Silk flowers and white porcelain mermaids. Blooming baskets of live Narcissus, candles, and sachets. These are just a few of the unique, inspired-by-nature gifts and trinkets that Harvest of Barnstable staff create by hand right here on the Cape. The company’s talented designers and craftspeople put personal care into each of the designs they complete.
Now entering its 32nd year, Harvest of Barnstable is located at 89 Willow Street in Yarmouthport. Products are sold in the charming shop as well as through fine gift stores, catalogues, and e-commerce stores. Gifts can also be purchased on the company’s website and shipped both across the United States and internationally.
Starting at a young age, Nantucket native Karin Ganga Sheppard was fascinated by the cones of yarn that could be transformed into beautiful items. Karin’s childhood dreams came true when she opened Island Weaves on the island in 2000. From luxurious, 100 percent silk wedding shawls, to “Madaket Mall Mats,” multi-color rugs carefully assembled from recycled jeans, khaki pants, and recycled towels, Karin’s hand-woven designs are stamped with individuality.
“I use a lot of recycled materials in my rugs, but don’t have to gather these materials anymore,” Karin says. “Sometimes I go to unlock the door of my studio and there will be bags of old pants and products waiting for me. It’s great to live in a small community where people know what your work is!”
It is a beautiful summer day on Cape Cod. You are relaxing with friends outside on sophisticated, elegant furniture.
Such scenes are part of the reason why Rick Concordia, owner of Casual Designs of Cape Cod, has had such success selling fine outdoor furniture. At two locations in Harwichport and Mashpee, homeowners flock throughout the year to buy furniture from distinctive manufacturers like Lloyd Flanders, Brown Jordan, and Gloster to set the stage for their perfect Cape Cod moments.
Casual Designs celebrated its 30th anniversary in 2013. “We offer high-end casual furnishings,” says Concordia. “Everything we sell is for outside, although we do sell furniture and accessories for sunrooms and sun porches, too.”
Concordia notes that Casual Designs’ strongest sellers are wicker, teak, and poly-resin furniture. “Teak is just a huge seller,” he says. “It weathers to a beautiful gray, just like the cedar shingles you see on Cape houses.”
Wicker has come a long way. “There are so many great wicker choices,” says Concordia. One Casual Designs mainstay is the Lloyd Flanders line. “This is wicker that is very authentic, but is a stainless strand with a fiber wrap around it that comes in many different finishes, which can be painted.” Concordia notes that homeowners can also opt for poly-resin furniture. “If you are looking for that wood look in colors, go for poly-resin,” he says.

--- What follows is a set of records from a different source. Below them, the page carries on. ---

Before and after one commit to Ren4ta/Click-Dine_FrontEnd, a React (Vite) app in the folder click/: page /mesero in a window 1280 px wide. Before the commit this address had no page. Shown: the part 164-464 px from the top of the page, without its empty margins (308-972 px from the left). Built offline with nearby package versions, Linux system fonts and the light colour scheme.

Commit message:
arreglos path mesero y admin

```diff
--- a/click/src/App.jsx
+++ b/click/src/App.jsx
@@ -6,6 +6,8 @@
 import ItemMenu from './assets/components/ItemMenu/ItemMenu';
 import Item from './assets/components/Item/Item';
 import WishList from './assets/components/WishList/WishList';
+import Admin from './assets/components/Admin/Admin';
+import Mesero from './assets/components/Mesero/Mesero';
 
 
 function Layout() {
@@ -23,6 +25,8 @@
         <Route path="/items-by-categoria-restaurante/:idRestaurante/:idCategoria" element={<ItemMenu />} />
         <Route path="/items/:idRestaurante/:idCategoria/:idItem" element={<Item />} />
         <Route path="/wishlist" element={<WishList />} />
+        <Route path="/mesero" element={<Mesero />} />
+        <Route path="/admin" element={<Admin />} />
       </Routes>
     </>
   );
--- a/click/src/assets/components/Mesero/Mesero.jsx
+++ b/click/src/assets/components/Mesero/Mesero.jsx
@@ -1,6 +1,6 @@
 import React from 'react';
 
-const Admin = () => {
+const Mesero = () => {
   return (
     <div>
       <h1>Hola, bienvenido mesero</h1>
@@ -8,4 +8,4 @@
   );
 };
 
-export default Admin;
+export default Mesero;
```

Concordia says his employees are key to Casual Designs’ success. “We have a broad range of companies, manufacturers, and products, so we need a knowledgeable staff,” he explains, noting that the company also offers in-home design services. “We can go to the home with product books and samples. Some of the manufacturers have tools on the computer and we can place things to scale.
“A lot of people go on a resort vacation in the winter and they show us pictures and say, ‘That’s what we want at the Cape,’” says Concordia. “We are happy to make that happen!”